The attorney-client privilege covers ethics advice that lawyers get from their law firm’s general counsel, and the communications do not need to be disclosed to the client, said a unanimous five-judge panel of the New York Appellate Division last week, in a closely-watched case. In Shock v. Shnader Harrison Segal & Lewis LLP, the court ruled that the law firm was the “real client” in getting the advice from the GC, and held that the fiduciary exception didn’t apply.
Underlying case: tale of expiring stock options
We have been following developments since late 2014, when the trial court decided in Shock’s legal malpractice case that the privilege did not apply to communications that lawyers at the Shnader firm had with the firm’s general counsel in the underlying case. (Thompson Hine LLP, the sponsor of this blog, was one of 74 firms signing on to an amicus brief seeking reversal of the trial court’s ruling.)

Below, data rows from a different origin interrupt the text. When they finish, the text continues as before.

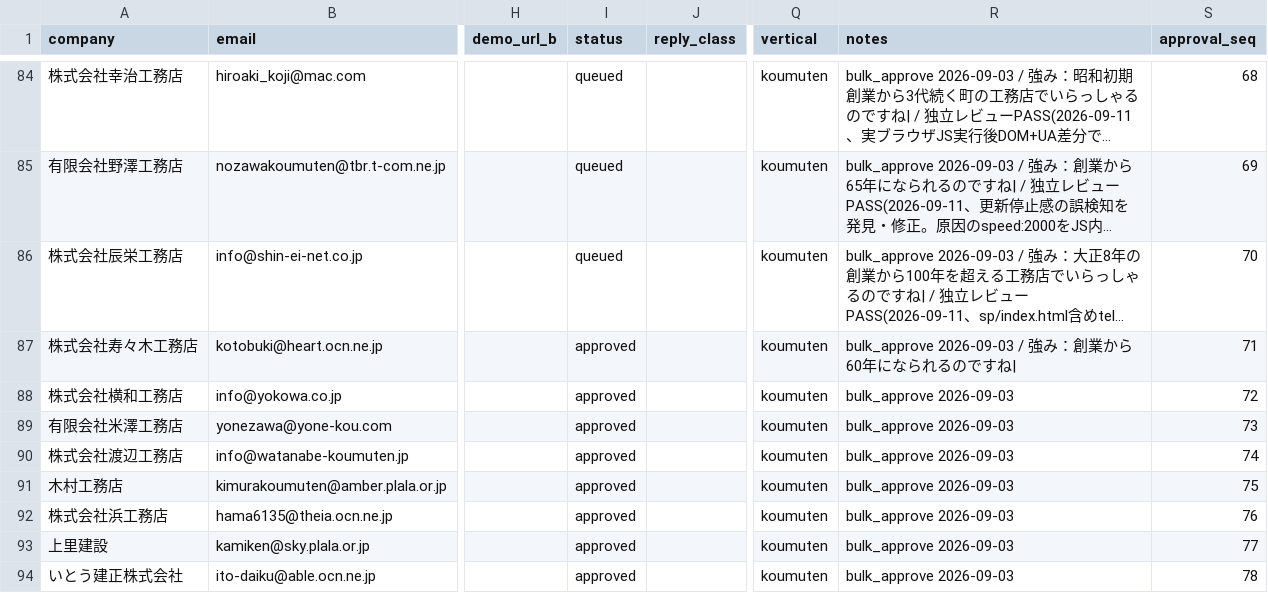
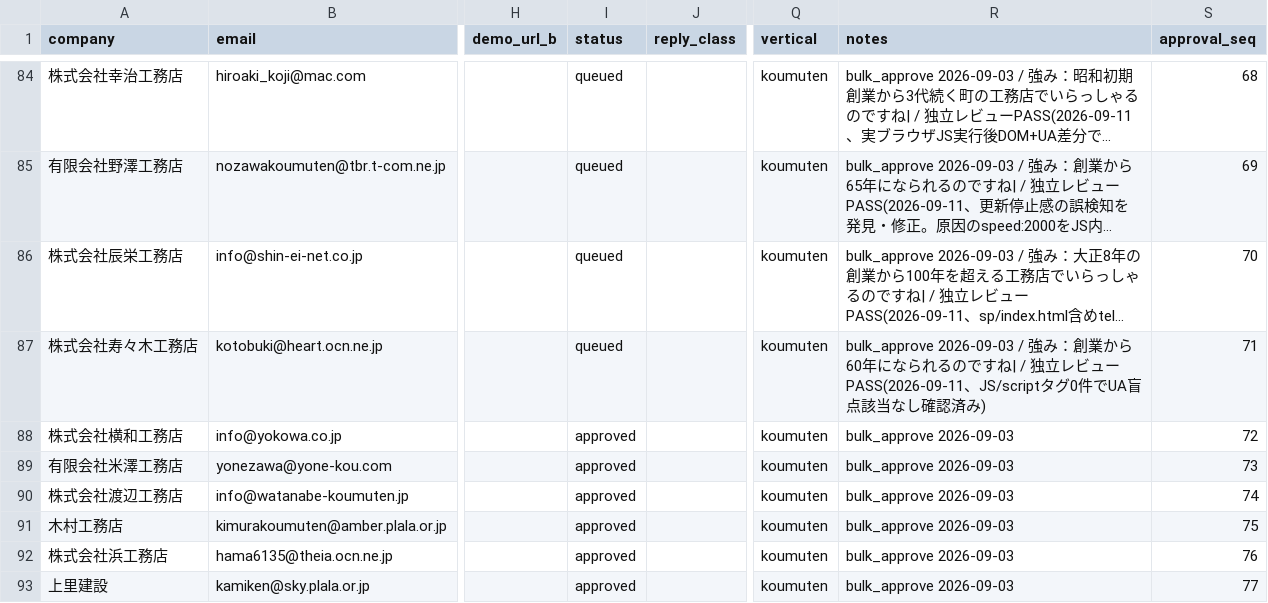
Before and after one commit to calcite-ai/calcite-demos, a CSV file: buyout-ops/demo_buyout_leads.csv, drawn as a sheet; only a part is shown, gaps mark what is left out; the shorter side is filled out with more unchanged rows; long unchanged cells end in …; the diff names each change by its address in the sheet, - before the commit and + after, or states it on an @@ line.

```diff
--- a/buyout-ops/demo_buyout_leads.csv
+++ b/buyout-ops/demo_buyout_leads.csv
-I87 (status): approved
+I87 (status): queued
-R87 (notes): …ですね|
+R87 (notes): …ですね| / 独立レビューPASS(2026-09-11、JS/scriptタグ0件でUA盲点該当なし確認済み)
```
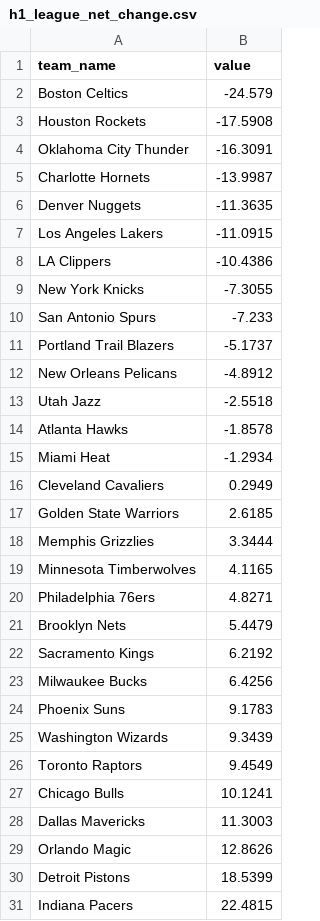
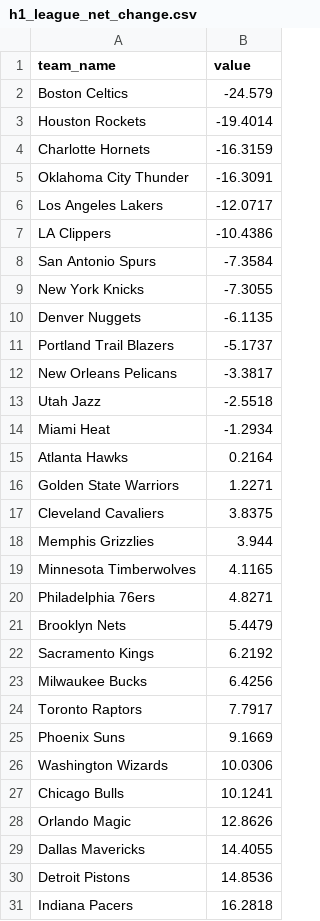
Before and after one commit to JayJaden06/clippers-courtside, a CSV file: data/processed/analysis/h1_league_net_change.csv, drawn as a sheet.

```diff
--- a/data/processed/analysis/h1_league_net_change.csv
+++ b/data/processed/analysis/h1_league_net_change.csv
@@ -2,18 +2,18 @@ team_name,value
 Boston Celtics,-24.579
-Houston Rockets,-17.5908
+Houston Rockets,-19.4014
+Charlotte Hornets,-16.3159
 Oklahoma City Thunder,-16.3091
-Charlotte Hornets,-13.9987
-Denver Nuggets,-11.3635
-Los Angeles Lakers,-11.0915
+Los Angeles Lakers,-12.0717
 LA Clippers,-10.4386
+San Antonio Spurs,-7.3584
 New York Knicks,-7.3055
-San Antonio Spurs,-7.233
+Denver Nuggets,-6.1135
 Portland Trail Blazers,-5.1737
-New Orleans Pelicans,-4.8912
+New Orleans Pelicans,-3.3817
 Utah Jazz,-2.5518
-Atlanta Hawks,-1.8578
 Miami Heat,-1.2934
-Cleveland Cavaliers,0.2949
-Golden State Warriors,2.6185
-Memphis Grizzlies,3.3444
+Atlanta Hawks,0.2164
+Golden State Warriors,1.2271
+Cleveland Cavaliers,3.8375
+Memphis Grizzlies,3.944
 Minnesota Timberwolves,4.1165
@@ -23,9 +23,9 @@ Sacramento Kings,6.2192
 Milwaukee Bucks,6.4256
-Phoenix Suns,9.1783
-Washington Wizards,9.3439
-Toronto Raptors,9.4549
+Toronto Raptors,7.7917
+Phoenix Suns,9.1669
+Washington Wizards,10.0306
 Chicago Bulls,10.1241
-Dallas Mavericks,11.3003
 Orlando Magic,12.8626
-Detroit Pistons,18.5399
-Indiana Pacers,22.4815
+Dallas Mavericks,14.4055
+Detroit Pistons,14.8536
+Indiana Pacers,16.2818
```
Also changed, not shown: data/processed/league_half_ranks.csv, data/processed/league_periods.csv, 22 other files.
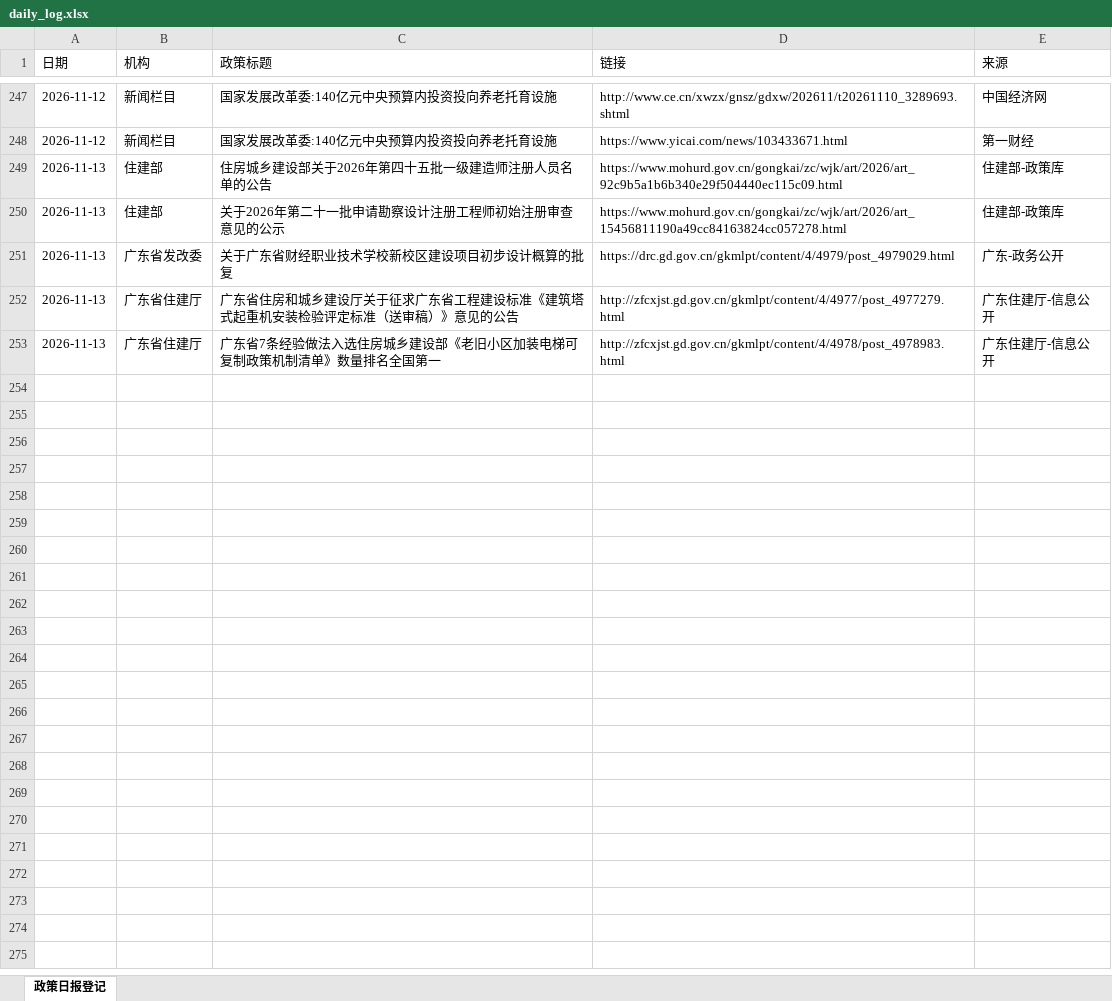
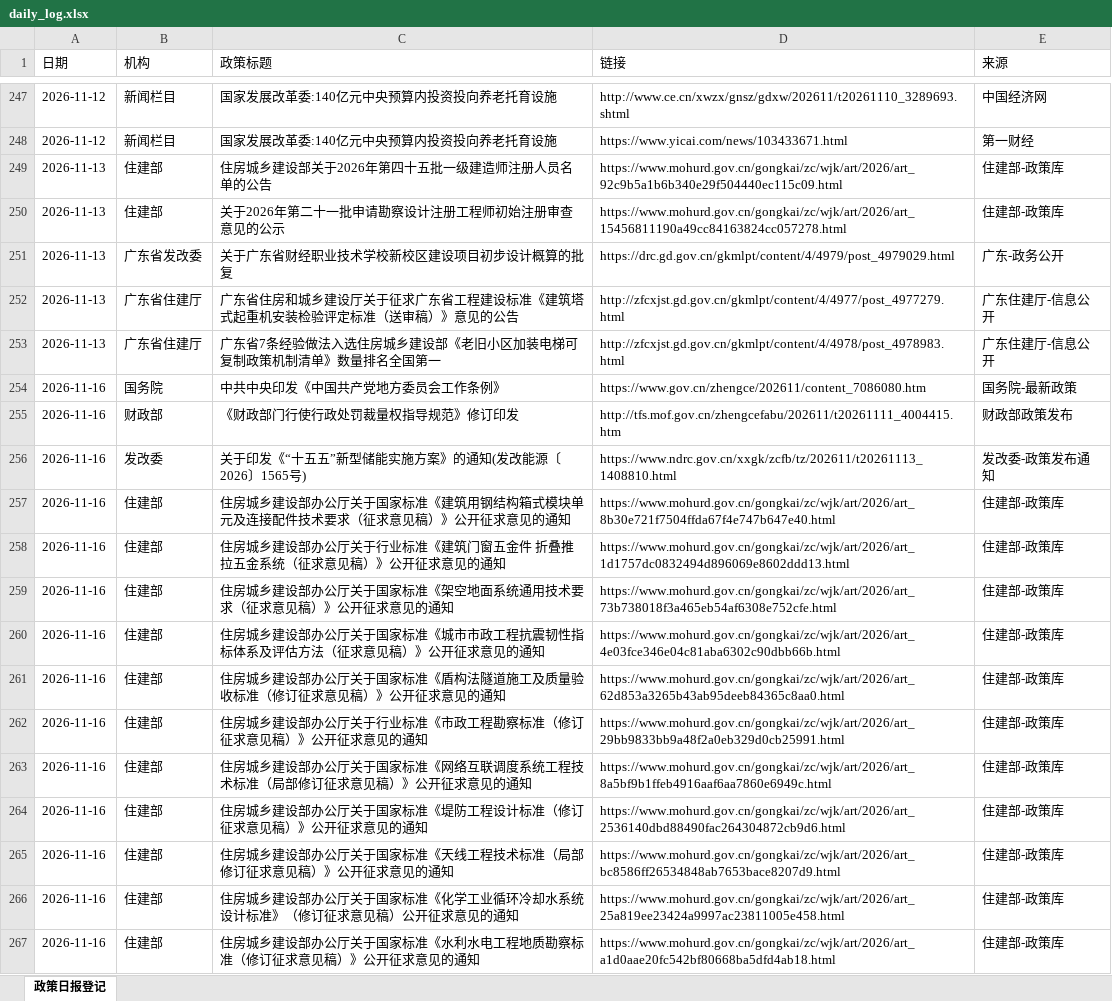
Before and after one commit to w13143549897-ship-it/mof-daily-report, an Excel workbook: daily_log.xlsx, sheet 政策日报登记, drawn as a sheet; only a part is shown, gaps mark what is left out; values as stored, in another font and other column widths than the file's, no borders; the diff covers the shown part only; the diff names each change by its address in the sheet, - before the commit and + after, or states it on an @@ line.

```diff
--- a/daily_log.xlsx (sheet 政策日报登记)
+++ b/daily_log.xlsx (sheet 政策日报登记)
+row 254: 2026-11-16 | 国务院 | 中共中央印发《中国共产党地方委员会工作条例》 | https://www.gov.cn/zhengce/202611/content_7086080.htm | 国务院-最新政策
+row 255: 2026-11-16 | 财政部 | 《财政部门行使行政处罚裁量权指导规范》修订印发 | http://tfs.mof.gov.cn/zhengcefabu/202611/t20261111_4004415.htm | 财政部政策发布
+row 256: 2026-11-16 | 发改委 | 关于印发《“十五五”新型储能实施方案》的通知(发改能源〔2026〕1565号) | https://www.ndrc.gov.cn/xxgk/zcfb/tz/202611/t20261113_1408810.html | 发改委-政策发布通知
+row 257: 2026-11-16 | 住建部 | 住房城乡建设部办公厅关于国家标准《建筑用钢结构箱式模块单元及连接配件技术要求（征求意见稿）》公开征求意见的通知 | https://www.mohurd.gov.cn/gongkai/zc/wjk/art/2026/art_8b30e721f7504ffda67f4e747b647e40.html | 住建部-政策库
+row 258: 2026-11-16 | 住建部 | 住房城乡建设部办公厅关于行业标准《建筑门窗五金件 折叠推拉五金系统（征求意见稿）》公开征求意见的通知 | https://www.mohurd.gov.cn/gongkai/zc/wjk/art/2026/art_1d1757dc0832494d896069e8602ddd13.html | 住建部-政策库
+row 259: 2026-11-16 | 住建部 | 住房城乡建设部办公厅关于国家标准《架空地面系统通用技术要求（征求意见稿）》公开征求意见的通知 | https://www.mohurd.gov.cn/gongkai/zc/wjk/art/2026/art_73b738018f3a465eb54af6308e752cfe.html | 住建部-政策库
+row 260: 2026-11-16 | 住建部 | 住房城乡建设部办公厅关于国家标准《城市市政工程抗震韧性指标体系及评估方法（征求意见稿）》公开征求意见的通知 | https://www.mohurd.gov.cn/gongkai/zc/wjk/art/2026/art_4e03fce346e04c81aba6302c90dbb66b.html | 住建部-政策库
+row 261: 2026-11-16 | 住建部 | 住房城乡建设部办公厅关于国家标准《盾构法隧道施工及质量验收标准（修订征求意见稿）》公开征求意见的通知 | https://www.mohurd.gov.cn/gongkai/zc/wjk/art/2026/art_62d853a3265b43ab95deeb84365c8aa0.html | 住建部-政策库
+row 262: 2026-11-16 | 住建部 | 住房城乡建设部办公厅关于行业标准《市政工程勘察标准（修订征求意见稿）》公开征求意见的通知 | https://www.mohurd.gov.cn/gongkai/zc/wjk/art/2026/art_29bb9833bb9a48f2a0eb329d0cb25991.html | 住建部-政策库
+row 263: 2026-11-16 | 住建部 | 住房城乡建设部办公厅关于国家标准《网络互联调度系统工程技术标准（局部修订征求意见稿）》公开征求意见的通知 | https://www.mohurd.gov.cn/gongkai/zc/wjk/art/2026/art_8a5bf9b1ffeb4916aaf6aa7860e6949c.html | 住建部-政策库
+row 264: 2026-11-16 | 住建部 | 住房城乡建设部办公厅关于国家标准《堤防工程设计标准（修订征求意见稿）》公开征求意见的通知 | https://www.mohurd.gov.cn/gongkai/zc/wjk/art/2026/art_2536140dbd88490fac264304872cb9d6.html | 住建部-政策库
+row 265: 2026-11-16 | 住建部 | 住房城乡建设部办公厅关于国家标准《天线工程技术标准（局部修订征求意见稿）》公开征求意见的通知 | https://www.mohurd.gov.cn/gongkai/zc/wjk/art/2026/art_bc8586ff26534848ab7653bace8207d9.html | 住建部-政策库
+row 266: 2026-11-16 | 住建部 | 住房城乡建设部办公厅关于国家标准《化学工业循环冷却水系统设计标准》（修订征求意见稿）公开征求意见的通知 | https://www.mohurd.gov.cn/gongkai/zc/wjk/art/2026/art_25a819ee23424a9997ac23811005e458.html | 住建部-政策库
+row 267: 2026-11-16 | 住建部 | 住房城乡建设部办公厅关于国家标准《水利水电工程地质勘察标准（修订征求意见稿）》公开征求意见的通知 | https://www.mohurd.gov.cn/gongkai/zc/wjk/art/2026/art_a1d0aae20fc542bf80668ba5dfd4ab18.html | 住建部-政策库
```
Also changed, not shown: 13 added rows elsewhere in this sheet, 2 other files.
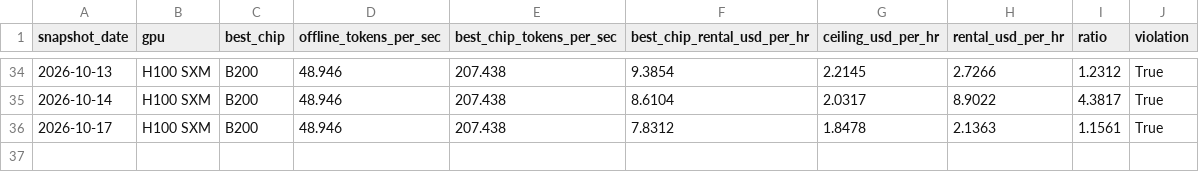
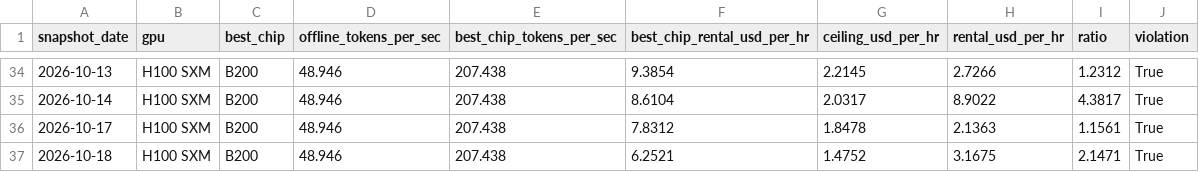
Before and after one commit to hridmod/compute-trading, a CSV file: substitution_ceiling/data/history/substitution_snapshots.csv, drawn as a sheet; only a part is shown, gaps mark what is left out.

```diff
--- a/substitution_ceiling/data/history/substitution_snapshots.csv
+++ b/substitution_ceiling/data/history/substitution_snapshots.csv
@@ -36 +36,2 @@ snapshot_date,gpu,best_chip,offline_tokens_per_sec,best_chip_tokens_per_sec,best
 2026-10-17,H100 SXM,B200,48.946,207.438,7.8312,1.8478,2.1363,1.1561,True
+2026-10-18,H100 SXM,B200,48.946,207.438,6.2521,1.4752,3.1675,2.1471,True
```
Also changed, not shown: shutdown_floor/data/history/shutdown_floor_snapshots.csv, substitution_ceiling/data/history/supply_signals.csv, 6 other files.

In the underlying case, the Shnader firm represented the client in negotiating his separation from his employer. The firm did not negotiate an extension of the exercise period for the client’s vested stock options. When the former employer later advised the client that more than $5 million in options had expired with the termination of his employment, the client consulted the Shnader firm again about his remedies. In an arbitration before the Financial Industry Regulatory Authority (FINRA), the employer said that it was going to subpoena the lawyers who handled the separation agreement negotiation, and indicated that it was seeking to point the finger at the law firm as being partly responsible for any loss to the client.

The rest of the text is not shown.